“Although I am but one man, I have thousands of brothers and sisters who are the same as me. They will lay down their lives for me and I them. We stand watch together. The thin blue line protecting the prey from the predators, the good from the bad. We are the police.”
It sounds more than a little self-assured, but that’s what tribes deliver: the confidence to approach the unknown with the certainty of unwavering support. Even amongst the badges there’s a continued sense of tribalism. Detectives tell beat police to, “Put up some yellow tape and stay on the others side!” Federal investigators pass on warnings, but real information is something they keep to themselves. End Of Watch is all about knowing where you belong and who you can trust.
What Ayer brings to life is an examination of that loyalty through the prism of everyday life. Sure, we see Brian prepared to follow Mike into a burning building, and Mike ready to back Brian’s hunch in an isolated house. But we also get a sense of how the force has augmented, even replaced the family that provided earlier generations with their sense of purpose. At a birthday party Mike and Brian’s new girlfriend Janet reflect on the similarities between Mexican and Irish families and they nod in agreement: “You mess with one of us you’ve got all of us after you.”
Christianity could be seen as another tribe that gives its members the confidence to approach the unknown. However the strength of any loyalty lies in the knowledge of what your brother or sister will be prepared to give up for you. After a few drinks Brian and Mike’s sergeant tries to convey what a former partner meant to him with the words, “He took my bullet. He took my bullet. That’s what he was to me,” – and we get the sense that sacrifice is the cement that binds relationships and still impresses a cynical world. 

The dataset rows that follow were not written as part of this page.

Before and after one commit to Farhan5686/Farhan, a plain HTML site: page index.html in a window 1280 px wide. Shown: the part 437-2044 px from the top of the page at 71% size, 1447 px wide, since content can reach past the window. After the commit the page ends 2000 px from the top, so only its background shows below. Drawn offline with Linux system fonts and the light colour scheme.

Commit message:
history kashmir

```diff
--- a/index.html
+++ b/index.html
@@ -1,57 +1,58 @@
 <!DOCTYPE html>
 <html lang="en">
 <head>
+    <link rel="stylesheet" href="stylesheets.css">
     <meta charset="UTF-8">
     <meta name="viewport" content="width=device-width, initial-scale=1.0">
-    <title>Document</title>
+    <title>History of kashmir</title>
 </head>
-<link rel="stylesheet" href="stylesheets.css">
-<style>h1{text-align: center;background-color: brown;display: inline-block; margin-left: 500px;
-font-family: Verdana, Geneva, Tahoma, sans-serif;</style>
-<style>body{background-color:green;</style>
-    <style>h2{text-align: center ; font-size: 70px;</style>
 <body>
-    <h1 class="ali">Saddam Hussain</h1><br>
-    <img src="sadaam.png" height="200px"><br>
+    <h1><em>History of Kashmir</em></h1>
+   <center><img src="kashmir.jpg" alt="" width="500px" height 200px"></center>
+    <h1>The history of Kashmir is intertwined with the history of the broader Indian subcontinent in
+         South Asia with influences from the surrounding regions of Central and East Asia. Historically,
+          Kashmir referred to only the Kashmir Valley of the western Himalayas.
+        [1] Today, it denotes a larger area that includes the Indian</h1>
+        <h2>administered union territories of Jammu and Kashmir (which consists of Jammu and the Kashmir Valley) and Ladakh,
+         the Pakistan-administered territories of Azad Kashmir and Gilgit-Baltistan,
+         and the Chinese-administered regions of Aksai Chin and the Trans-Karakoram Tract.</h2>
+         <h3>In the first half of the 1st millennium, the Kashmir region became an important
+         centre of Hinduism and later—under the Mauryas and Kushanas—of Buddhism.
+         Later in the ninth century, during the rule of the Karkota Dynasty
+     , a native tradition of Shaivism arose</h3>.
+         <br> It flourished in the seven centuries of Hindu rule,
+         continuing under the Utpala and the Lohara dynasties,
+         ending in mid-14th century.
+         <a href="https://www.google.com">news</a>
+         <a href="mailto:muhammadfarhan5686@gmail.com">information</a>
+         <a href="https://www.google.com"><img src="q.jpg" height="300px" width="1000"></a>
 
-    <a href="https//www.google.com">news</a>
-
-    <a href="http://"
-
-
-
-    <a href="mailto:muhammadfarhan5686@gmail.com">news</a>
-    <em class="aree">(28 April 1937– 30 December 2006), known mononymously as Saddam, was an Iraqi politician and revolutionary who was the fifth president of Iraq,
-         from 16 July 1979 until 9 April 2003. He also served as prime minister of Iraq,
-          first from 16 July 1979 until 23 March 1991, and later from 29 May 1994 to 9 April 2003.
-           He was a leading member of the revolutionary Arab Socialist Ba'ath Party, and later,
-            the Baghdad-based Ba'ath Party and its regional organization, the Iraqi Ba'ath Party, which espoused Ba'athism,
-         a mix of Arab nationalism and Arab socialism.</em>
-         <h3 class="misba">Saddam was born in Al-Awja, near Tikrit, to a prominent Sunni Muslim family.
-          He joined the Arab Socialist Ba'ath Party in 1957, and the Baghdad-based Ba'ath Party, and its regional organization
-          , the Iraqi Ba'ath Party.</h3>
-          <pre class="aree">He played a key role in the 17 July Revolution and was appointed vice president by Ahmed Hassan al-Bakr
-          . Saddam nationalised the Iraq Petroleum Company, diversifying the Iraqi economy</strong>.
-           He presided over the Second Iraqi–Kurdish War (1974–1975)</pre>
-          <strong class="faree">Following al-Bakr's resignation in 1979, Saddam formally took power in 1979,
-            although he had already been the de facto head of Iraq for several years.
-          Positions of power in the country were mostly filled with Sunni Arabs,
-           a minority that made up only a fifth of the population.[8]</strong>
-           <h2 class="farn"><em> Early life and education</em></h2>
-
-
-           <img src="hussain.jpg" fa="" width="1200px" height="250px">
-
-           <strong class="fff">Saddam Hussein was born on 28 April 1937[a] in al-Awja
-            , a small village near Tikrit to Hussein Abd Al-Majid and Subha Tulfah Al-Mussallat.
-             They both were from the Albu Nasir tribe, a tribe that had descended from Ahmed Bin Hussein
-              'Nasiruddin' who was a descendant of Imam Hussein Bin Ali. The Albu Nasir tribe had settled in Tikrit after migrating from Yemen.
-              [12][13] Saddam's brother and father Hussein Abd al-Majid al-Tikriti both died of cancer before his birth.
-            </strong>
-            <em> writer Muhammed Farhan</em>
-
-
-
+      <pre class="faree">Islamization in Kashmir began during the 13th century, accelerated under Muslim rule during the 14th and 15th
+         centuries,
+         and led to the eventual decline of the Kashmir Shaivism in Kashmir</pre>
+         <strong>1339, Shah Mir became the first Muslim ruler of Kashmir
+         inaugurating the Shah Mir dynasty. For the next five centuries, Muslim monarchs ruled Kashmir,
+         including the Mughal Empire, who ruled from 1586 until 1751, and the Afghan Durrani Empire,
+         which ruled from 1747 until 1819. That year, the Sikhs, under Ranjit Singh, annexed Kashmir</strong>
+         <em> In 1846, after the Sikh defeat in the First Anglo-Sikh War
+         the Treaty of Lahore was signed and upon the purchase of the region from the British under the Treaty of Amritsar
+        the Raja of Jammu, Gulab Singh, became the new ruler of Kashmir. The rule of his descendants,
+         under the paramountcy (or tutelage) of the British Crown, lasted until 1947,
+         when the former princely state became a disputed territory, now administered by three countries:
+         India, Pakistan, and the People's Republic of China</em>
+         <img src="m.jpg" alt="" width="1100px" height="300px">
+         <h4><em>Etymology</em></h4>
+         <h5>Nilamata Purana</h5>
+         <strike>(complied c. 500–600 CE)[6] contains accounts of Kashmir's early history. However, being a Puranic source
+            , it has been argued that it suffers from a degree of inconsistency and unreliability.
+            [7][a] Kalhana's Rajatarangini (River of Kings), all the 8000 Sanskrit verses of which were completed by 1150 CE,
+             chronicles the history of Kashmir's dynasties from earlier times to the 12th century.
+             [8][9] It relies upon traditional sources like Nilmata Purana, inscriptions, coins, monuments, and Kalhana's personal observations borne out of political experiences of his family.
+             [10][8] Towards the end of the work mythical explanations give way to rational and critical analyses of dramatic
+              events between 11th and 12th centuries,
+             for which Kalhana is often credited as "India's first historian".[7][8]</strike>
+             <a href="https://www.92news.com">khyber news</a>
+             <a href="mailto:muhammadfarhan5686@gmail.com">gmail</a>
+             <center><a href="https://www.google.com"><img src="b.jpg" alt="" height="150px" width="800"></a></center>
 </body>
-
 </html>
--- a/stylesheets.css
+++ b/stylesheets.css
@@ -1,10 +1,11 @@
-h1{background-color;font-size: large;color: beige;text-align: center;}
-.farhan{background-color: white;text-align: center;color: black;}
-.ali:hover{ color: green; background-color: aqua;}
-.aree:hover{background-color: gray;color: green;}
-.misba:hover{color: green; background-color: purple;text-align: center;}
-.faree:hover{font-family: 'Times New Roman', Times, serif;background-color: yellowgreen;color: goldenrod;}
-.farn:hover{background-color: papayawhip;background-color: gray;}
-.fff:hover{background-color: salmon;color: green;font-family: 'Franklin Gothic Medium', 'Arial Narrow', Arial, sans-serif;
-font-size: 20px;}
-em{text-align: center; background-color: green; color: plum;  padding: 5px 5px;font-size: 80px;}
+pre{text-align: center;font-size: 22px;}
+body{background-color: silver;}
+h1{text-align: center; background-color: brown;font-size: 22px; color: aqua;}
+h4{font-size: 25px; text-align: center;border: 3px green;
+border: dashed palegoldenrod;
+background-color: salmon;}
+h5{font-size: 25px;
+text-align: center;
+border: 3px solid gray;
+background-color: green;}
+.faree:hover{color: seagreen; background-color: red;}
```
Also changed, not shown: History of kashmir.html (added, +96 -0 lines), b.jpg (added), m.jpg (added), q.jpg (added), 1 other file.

This, then, is the sentiment that we should forever place before our friends when they ask why we’re Christians. Not the self-centred, ‘It works,’ or even less, ‘I’ve never been happier,’ but ‘My brother died for me.’ Jesus’ death for you and me demands an answer. In 1882 Ralph Hudson penned a hymn that echoed the only appropriate response to that level of sacrifice:
Oh, Thou who died on Calvary,
To save my soul and make me free;
I’ll consecrate my life to Thee,
My Savior and my God!